__Exercise brief__. Return all lines from the entries below in which the word "being" is present.

(Code change snippets)
================

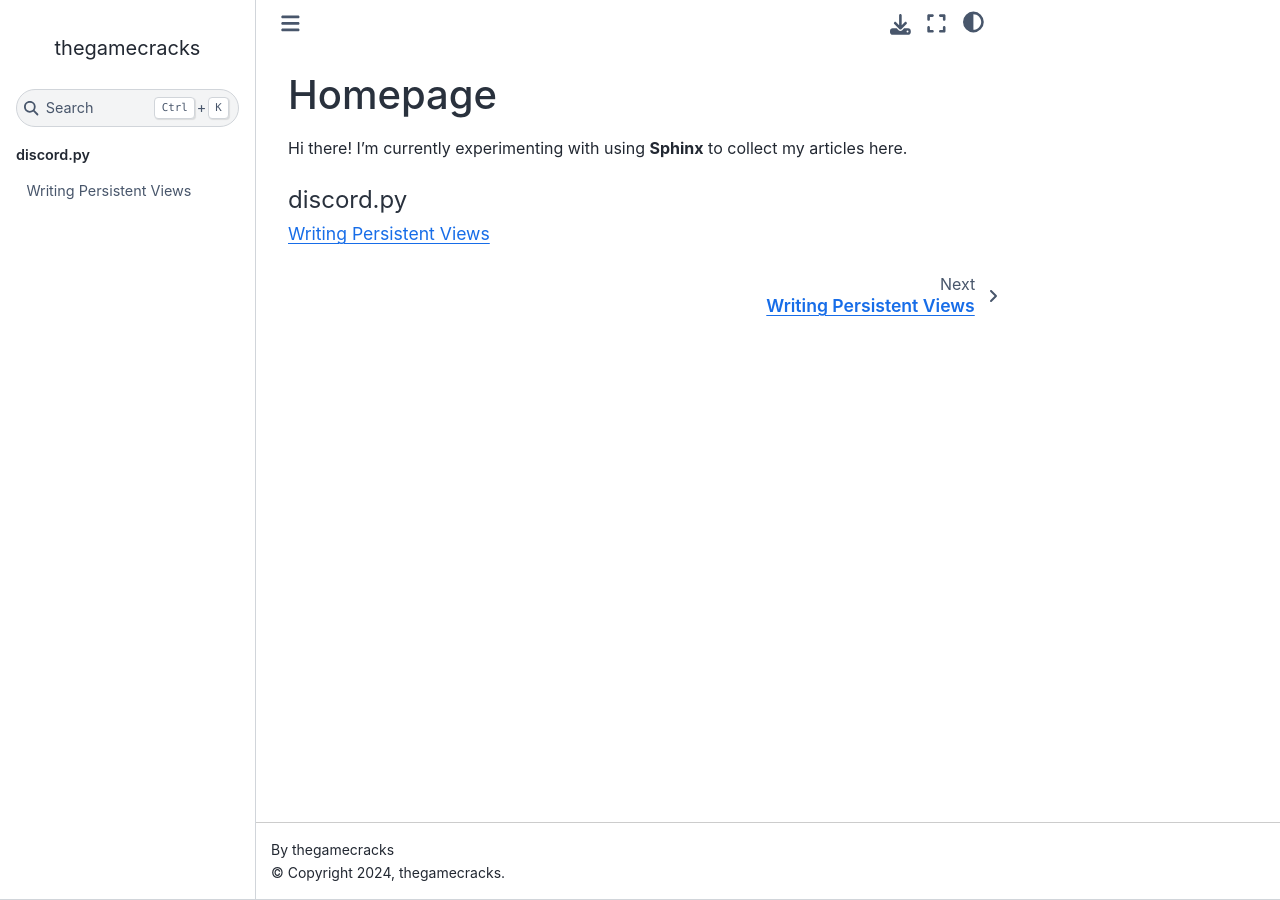
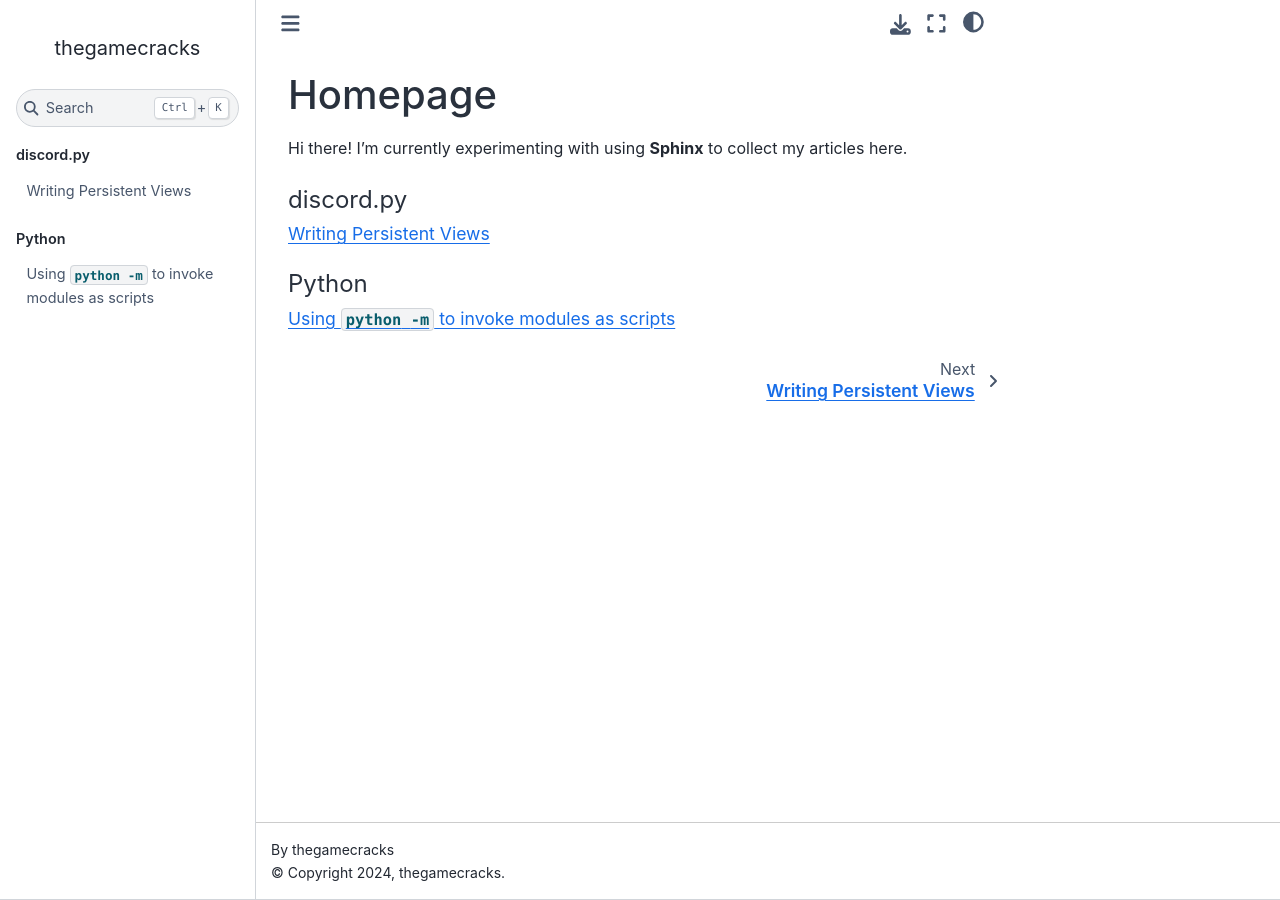
Before and after one commit to thegamecracks/thegamecracks.github.io, a Sphinx documentation site: the page built from docs/index.rst, in a window 1280 px wide. Built offline with Sphinx 7.4.7 and the Sphinx Book theme 1.1.4, drawn with Linux system fonts in a browser that asks for light colours; some of the changed lines change nothing that is shown.

Commit message:
feat: add invoking_modules.rst

```diff
--- a/docs/index.rst
+++ b/docs/index.rst
@@ -15,3 +15,10 @@ my articles here.
    :glob:
 
    discord.py/*
+
+.. toctree::
+   :caption: Python
+   :maxdepth: 1
+   :glob:
+
+   python/*
--- /dev/null
+++ b/docs/python/invoking_modules.rst
@@ -0,0 +1,239 @@
+Using ``python -m`` to invoke modules as scripts
+================================================
+
+You might have seen the ``-m`` flag used in various python commands online,
+or was told by someone else to use ``python -m`` to "run a module as a script",
+but didn't really understand what that meant. This gist covers how that flag
+is used, particularly in the context of package development.
+
+Introduction to modules and packages
+------------------------------------
+
+Say you wanted to write a command-line utility for downloading a GitHub
+repository release, and you started out with a single script, ``downloader.py``.
+Eventually your code started growing too big to be well-organized in a single file,
+so you decide to split its functionality into separate `modules`_:
+
+.. code-block:: python
+   :force:
+
+    api.py    # interacts with GitHub's API using the requests library
+    cache.py  # stores release information to avoid unnecessary requests
+    cli.py    # provides an argparse interface for the user
+    main.py   # the entry script that your users should run
+        from api import download
+        from cli import parser
+
+        args = parser.parse_args()
+        download(args.repository, args.filename)
+
+.. _modules: https://docs.python.org/3/tutorial/modules.html
+
+If you wanted to share this with other users or re-use it in another project,
+they would need to download all four scripts inside whatever working directory
+they might be in, as well as any dependencies required by your script:
+
+.. code-block:: python
+   :force:
+
+    my_project/
+    └── api.py, cache.py, cli.py, main.py
+        # /my_project $ pip install requests
+        # /my_project $ python main.py ...
+
+This is a fairly inconvenient process to do. A nicer way to handle this
+would be packaging and uploading the code onto `PyPI`_ so that users can
+install it with a single command:
+
+.. code-block:: shell
+
+    pip install my-github-downloader
+    python -m my_downloader
+
+.. _PyPI: https://pypi.org/
+
+If you want to do the same thing, the first step you should do is organize
+your code into a `package`_, where you've collected your scripts into
+a single directory:
+
+.. code-block:: python
+   :force:
+
+    my_project/
+    └── my_downloader/
+        ├── __init__.py
+        ├── api.py, cache.py, cli.py
+        └── main.py
+                # In packages you can use relative imports:
+                from .api import download
+                # Though absolute imports are also valid:
+                from my_downloader.cli import parser
+
+.. _package: https://docs.python.org/3/tutorial/modules.html#packages
+
+This way, all of your tool's scripts are contained in one directory
+and is easier to distribute to other systems. It also reduces the risk
+of files being overwritten when installed by pip, since packages get
+placed in a shared ``site-packages/`` directory with other package files.
+
+How does -m play into this?
+---------------------------
+
+Now that your code is organized as a package, how do you run main.py?
+You could try to do ``python my_downloader/main.py``, but this makes
+Python run ``main.py`` as a standalone script, without knowledge of
+the package layout it resides in. As such, you lose features of packages
+like ``__init__.py`` and relative imports:
+
+.. code-block:: python
+   :force:
+
+    /my_project $ python my_downloader/main.py
+    Traceback (most recent call last):
+    File "/my_project/my_downloader/main.py", line 2, in <module>
+        from .api import download
+    ImportError: attempted relative import with no known parent package
+
+To run a module inside a package, you should use ``-m`` option like so:
+
+.. code-block:: shell
+
+    /my_project $ python -m my_downloader.main
+
+This essentially imports the module described by the path ``my_downloader.main``,
+and sets its ``__name__`` constant to ``"__main__"``. The ``-m`` option also
+adds your current working directory to `sys.path`_, a list of directories
+that Python will search when attempting to resolve ``my_downloader``.
+As a result, the ``my_downloader`` package goes through the entire import system,
+executing ``__init__.py`` and setting up the context for ``.`` relative imports,
+allowing ``main.py`` to run as intended.
+
+.. _sys.path: https://docs.python.org/3/library/sys.html#sys.path
+
+Using ``__main__.py``
+---------------------
+
+Packages support another special script, known as |dunder_main|_.
+When this is present in a package, the ``-m`` option will implicitly
+run that script when its given the name of a package instead of a ``.py`` module.
+We can take advantage of this to make ``my_downloader`` invokable
+by renaming ``main.py`` to ``__main__.py``:
+
+.. code-block:: python
+   :force:
+
+    my_project/
+    └── my_downloader/
+        ├── __init__.py
+        ├── __main__.py  # contents of main.py
+        └── ...
+
+.. code-block:: shell
+
+    /my_project $ python -m my_downloader
+    # Equivalent to typing the full module path:
+    /my_project $ python -m my_downloader.__main__
+
+.. |dunder_main| replace:: ``__main__.py``
+.. _dunder_main: https://docs.python.org/3/library/__main__.html#main-py-in-python-packages
+
+
+Adding ``my_downloader`` to sys.path
+------------------------------------
+
+Remember, ``python -m my_downloader`` worked in the previous examples because
+the current directory was ``/my_project`` and ``-m`` added it to ``sys.path``.
+If you were to change to another directory, the ``my_downloader`` would no
+longer be resolvable. This is one of the reasons why we have pip - it lets us
+install packages to a common place, ``site-packages/``, that Python always
+knows to search for modules [#site]_ regardless of our current working directory.
+However we're not there yet, as pip can't just install any plain old package.
+It needs to be packaged into a distribution with a name, version, and the
+files to be copied into ``site-packages/``. For this, I recommend looking
+into `setuptools + pyproject.toml`_ for writing your build configuration.
+Here's the bare minimum you need to make a distribution package:
+
+.. code-block:: python
+   :force:
+
+    my_project/
+    ├── my_downloader/
+    │   ├── __init__.py
+    │   └── ...
+    └── pyproject.toml
+
+.. code-block:: toml
+   :caption: pyproject.toml
+
+    [build-system]
+    requires = ["setuptools"]
+    build-backend = "setuptools.build_meta"
+
+    [project]
+    name = "my-github-downloader"
+    version = "0.1.0"
+
+.. _setuptools + pyproject.toml: https://setuptools.pypa.io/en/latest/userguide/quickstart.html#basic-use
+
+This takes advantage of setuptools's automatic discovery to include the
+``my_downloader/`` package in the distribution. There are several other keys
+that can be written in the |project-table|_ table, but those two are the
+only required ones.
+To build the |sdist|_ and |wheel|_ distribution files:
+
+.. code-block:: shell
+
+    /my_project $ pip install build
+    /my_project $ python -m build  # Hey, it's -m again!
+
+.. |project-table| replace:: ``[project]``
+.. _project-table: https://packaging.python.org/en/latest/guides/writing-pyproject-toml/
+.. |sdist| replace:: ``.tar.gz``
+.. _sdist: https://packaging.python.org/en/latest/discussions/package-formats/
+.. |wheel| replace:: ``.whl``
+.. _wheel: https://packaging.python.org/en/latest/discussions/package-formats/
+
+And to install your package:
+
+.. code-block:: shell
+
+    /my_project $ pip install dist/my-github-downloader-0.1.0-py3-none-any.whl
+    # Or, installing directly from pyproject.toml:
+    /my_project $ pip install .
+
+.. seealso:: Using editable installs: https://setuptools.pypa.io/en/latest/userguide/development_mode.html
+
+Sidenote: why is -m recommended on Windows?
+-------------------------------------------
+
+Searching online, you'll find a dozen ways to invoke Python on the command-line
+(``python``, ``python3``, ``python3.11``, ``py``, etc.). Beginners to this
+(especially to the command-line) may not understand how these commands are
+provided by the `PATH`_ environment variable. If they take the shortest path
+through the `official installer`_, their system's PATH will not be updated
+to include ``python`` or any package entrypoints like |pip|_.
+However, the installer does include the `Python Launcher for Windows`_
+by default, providing the ``py`` command to invoke python. With ``py`` alone,
+you can access pip or other installed modules by running their modules directly,
+e.g. ``py -m pip install ...``. If you already understand how your Python
+installation is set up, you won't need to use ``py -m``, but for novices,
+this is typically more fool-proof than asking them to re-install with
+the "Add Python to PATH" option and potentially confusing them if they
+have multiple Python versions.
+
+.. _PATH: https://www.maketecheasier.com/what-is-the-windows-path/
+.. _official installer: https://www.python.org/downloads/
+.. |pip| replace:: ``pip``
+.. _pip: https://docs.python.org/3/tutorial/venv.html#managing-packages-with-pip
+.. _Python Launcher for Windows: https://docs.python.org/3/using/windows.html#python-launcher-for-windows
+
+.. rubric:: Footnotes
+
+.. [#site]
+   Assuming Python isn't told to skip loading the |site-module|_ module on startup.
+   This can be turned off by using the |dash-S|_ flag, preventing ``site-packages/``
+   from being searched.
+.. |site-module| replace:: ``site``
+.. _site-module: https://docs.python.org/3/library/site.html
+.. |dash-S| replace:: ``-S``
+.. _dash-S: https://docs.python.org/3/using/cmdline.html#cmdoption-S
```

================

__Expected answer__.
+of files being overwritten when installed by pip, since packages get
+   from being searched.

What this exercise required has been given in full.